#### What is being asked
When you copy the listing, reproduce each line as it appears and omit every image.

#### The data

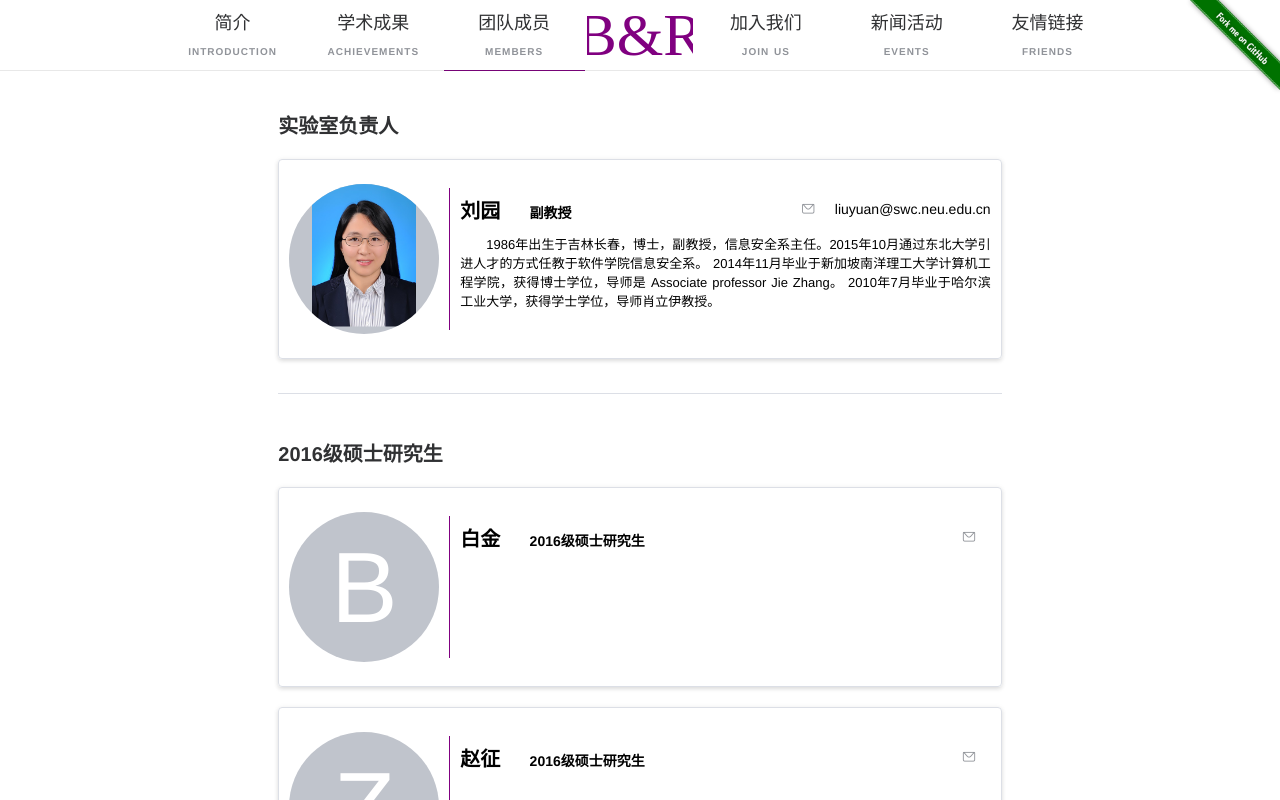
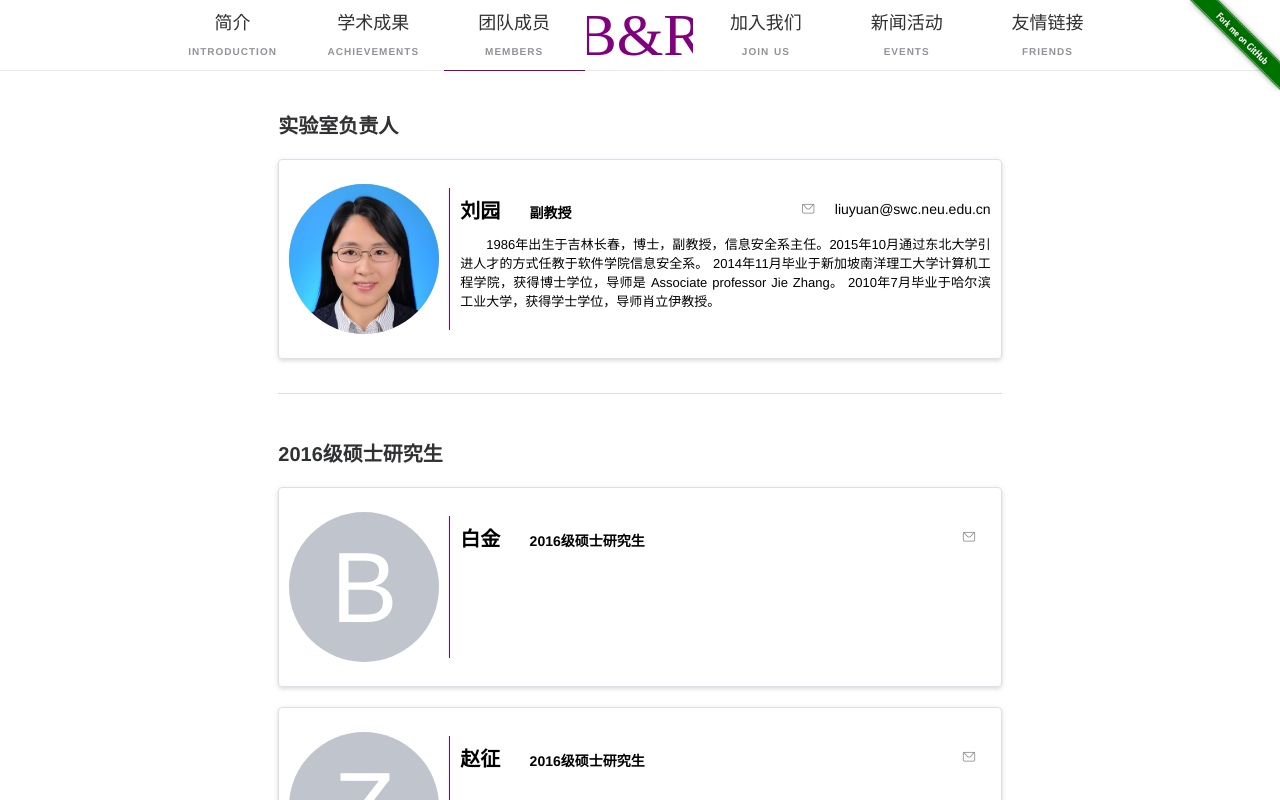
Before and after one commit to thothsun/blockchain-lab, a Nuxt app: page /members in a window 1280 px wide. Shown: the top 800 px of the page. Built offline with nearby package versions, Linux system fonts and the light colour scheme.

Commit message:
修改头像尺寸

```diff
--- a/components/member.vue
+++ b/components/member.vue
@@ -4,9 +4,12 @@
 
 
     <div style="height: 150px;width: 150px">
-      <el-avatar
-        style="width: 150px;height: 150px;font-size: 10rem;display: flex;justify-content: center;align-items: center"
-        :src="avatar">{{letter}}
+      <el-avatar style="font-size: 10rem;display: flex;justify-content: center;align-items: center"
+        :size="150"
+        shape="circle"
+        fit="contain"
+        :src="avatar"
+      >{{letter}}
       </el-avatar>
     </div>
 
--- a/nuxt.config.js
+++ b/nuxt.config.js
@@ -4,7 +4,7 @@ export default {
   ** Headers of the page
   */
   head: {
-    title: '区块链实验室',
+    title: '区块链研究组',
     meta: [
       {charset: 'utf-8'},
       {hid: 'description', name: 'description', content: process.env.npm_package_description || ''}
```
Also changed, not shown: static/avatar/liuyuan.jpg, static/avatar/sunshuai.jpg.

#### Finished exercise
Before and after one commit to thothsun/blockchain-lab, a Nuxt app: page /members in a window 1280 px wide. Shown: the top 800 px of the page. Built offline with nearby package versions, Linux system fonts and the light colour scheme.

Commit message:
修改头像尺寸

```diff
--- a/components/member.vue
+++ b/components/member.vue
@@ -4,9 +4,12 @@
 
 
     <div style="height: 150px;width: 150px">
-      <el-avatar
-        style="width: 150px;height: 150px;font-size: 10rem;display: flex;justify-content: center;align-items: center"
-        :src="avatar">{{letter}}
+      <el-avatar style="font-size: 10rem;display: flex;justify-content: center;align-items: center"
+        :size="150"
+        shape="circle"
+        fit="contain"
+        :src="avatar"
+      >{{letter}}
       </el-avatar>
     </div>
 
--- a/nuxt.config.js
+++ b/nuxt.config.js
@@ -4,7 +4,7 @@ export default {
   ** Headers of the page
   */
   head: {
-    title: '区块链实验室',
+    title: '区块链研究组',
     meta: [
       {charset: 'utf-8'},
       {hid: 'description', name: 'description', content: process.env.npm_package_description || ''}
```
Also changed, not shown: static/avatar/liuyuan.jpg, static/avatar/sunshuai.jpg.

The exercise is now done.